Visual Language (Encyclopedia Pictura)

October 26th, 2011 — 05:18 pm

In my thesis, I state:

“I think visual language evolution is on a trajectory toward becoming a real-world object. The shape of these letterform objects might correspond to embodied structures: visual analogs of mathematics that arise from the acoustic resonance inside our bodies. It can be argued that much of proportional aesthetics (theories of golden mean symettry etc.) arises from embodiment, evolutionary activity over millennia etching patterns in physiognomy.

What I am suggesting is that innate shapes (geometry or topology in Thom’s terms) already exist for letterforms. They implicitly underlie our oral audible language, they are subconscious sculptures intuited from the shape of diaphragm, larynx, mouth, lips and tongue. They have been etched there by speaking. Some shapes are personal, some shapes are cross-cultural. Yet it is these shapes and vibrational presences that are being given birth and dimensional form within 3D animation, ads, and digital poetry.”

Computation provides us with unprecedented tools to implement such a vision. Perhaps the most fundamental agreement with my viewpoint comes from an unusual source: Encyclopedia Pictura are a trio of motion-graphic artists who have made extraordinary music videos for artists such as Bjork and clients like Spore.

Near the bottom of their website menu is a discrete link to a page devoted to visual language: a set of drawings and eventually doodles which outline their vision for an augmented reality application which utilizes morphological text that is relationally appropriate to the sound of the voice of the speakers.

In other words they propose precisely what I have advocated in my thesis and worked towards with works like Human–Mind–Machine. Except they have actually gone farther, providing one-to-one relationships between sounds and candidate shapes. Continue reading »

Comments Off | 3D, animism, augmented, conceptual, kinetic, multimedia

Genetic Initiatives

October 26th, 2011 — 11:58 am

As far as I know, there have been 4 primary interventions that involve directly writing poetry into genes.

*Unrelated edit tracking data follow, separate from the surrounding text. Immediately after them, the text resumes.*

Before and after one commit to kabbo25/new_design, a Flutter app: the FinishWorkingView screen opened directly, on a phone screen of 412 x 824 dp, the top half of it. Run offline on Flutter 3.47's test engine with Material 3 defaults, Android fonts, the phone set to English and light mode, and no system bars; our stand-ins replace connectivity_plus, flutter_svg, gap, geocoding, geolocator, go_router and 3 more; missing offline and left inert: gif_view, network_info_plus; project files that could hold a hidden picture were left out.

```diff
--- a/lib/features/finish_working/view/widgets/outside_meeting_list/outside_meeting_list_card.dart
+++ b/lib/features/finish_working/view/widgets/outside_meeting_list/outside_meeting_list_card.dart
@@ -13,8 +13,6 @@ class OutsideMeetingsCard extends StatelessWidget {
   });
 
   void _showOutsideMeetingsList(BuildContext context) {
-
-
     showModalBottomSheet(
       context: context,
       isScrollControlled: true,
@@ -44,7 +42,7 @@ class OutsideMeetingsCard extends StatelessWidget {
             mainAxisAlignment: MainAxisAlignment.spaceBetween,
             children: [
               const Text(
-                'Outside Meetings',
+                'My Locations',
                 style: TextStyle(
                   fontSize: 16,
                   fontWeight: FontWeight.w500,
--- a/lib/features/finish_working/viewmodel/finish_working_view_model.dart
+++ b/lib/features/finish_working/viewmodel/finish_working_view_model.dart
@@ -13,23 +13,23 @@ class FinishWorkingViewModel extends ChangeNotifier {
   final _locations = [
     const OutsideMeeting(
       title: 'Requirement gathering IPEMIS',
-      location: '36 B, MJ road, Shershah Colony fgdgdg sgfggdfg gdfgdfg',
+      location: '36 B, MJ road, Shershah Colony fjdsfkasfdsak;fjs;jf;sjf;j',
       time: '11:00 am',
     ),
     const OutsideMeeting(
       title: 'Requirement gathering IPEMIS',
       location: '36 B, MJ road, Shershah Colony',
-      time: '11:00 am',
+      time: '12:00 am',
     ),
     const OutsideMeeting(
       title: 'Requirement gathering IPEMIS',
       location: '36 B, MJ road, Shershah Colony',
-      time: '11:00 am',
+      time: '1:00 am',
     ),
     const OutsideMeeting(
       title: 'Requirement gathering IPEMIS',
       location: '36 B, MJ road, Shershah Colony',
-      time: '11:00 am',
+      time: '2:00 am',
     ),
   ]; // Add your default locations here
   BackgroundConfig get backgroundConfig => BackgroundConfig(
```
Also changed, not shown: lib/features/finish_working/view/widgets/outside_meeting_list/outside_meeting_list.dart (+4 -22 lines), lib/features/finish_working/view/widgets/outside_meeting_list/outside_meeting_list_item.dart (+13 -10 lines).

The first was renegade bio-artist Joe Davis’ Microvenus project. He wrote an an ancient fertility glyph into an e coli in 1996 and exhibited it at Ars Electronica 2000. For this he invented his own coding structure.

The second was Eduardo Kac’s insertion of a biblical verse (“Let man have dominion over the fish of the sea, and over the fowl of the air, and over every living thing that moves upon the earth.”) into a strand of DNA for his 1998 Genesis exhibit. In this exhibit networked viewers control a UV light which effects the rate of bacterial propogation (in other words, alters its publishing).

The third was Craig Venter who on May 20th 2010 announced that his team had created and watermarked the first self-replicating artificial organism with a codified puzzle, the names of the organism’s authors, and 3 citations, including one from James Joyce: “TO LIVE, TO ERR, TO FALL, TO TRUIMPH, TO RECREATE LIFE OUT OF LIFE”. Ominous? Perhaps. Trivial? Not at all. This shifts the definition of self-publishing.

The fourth poetic-genetic intervention, Christian Bök’s Xenotext Experiment, was proposed in 2007 and implemented in 2011; it apparently releases poetic responses (proteins encrypted in readable ways).

Each of these processes is far from creating a living language that will persist without complicated life support or function as viable technology for reading that will challenge the book or screen. Though Venter’s organism replicates; and Bök intends to splice his next verse into a very durable critter and potentially outlive humanity, there is the problem of user interface developments: how exactly do we read these texts except as interventions which challenge our conception of memory substrates?

Each project is more akin to a microbe making a tattoo on an elephant than a sustained treatise on molecular poetry. Yet these tiny revolutionary incremental splices interject imagination onto molecular substrates, intertwine the context of text with molecular biology, and anticipate a radical shift in the materiality of reading.

How does this connect to digital poetry? Rapid sequencing and subsequent manipulation of the genome emerge in parallel with computation. The genome for the first self-replicating synthetic cell was “designed in the computer”. Binary encoding processes convey the word into flesh.

Comments Off | animism, conceptual, genetic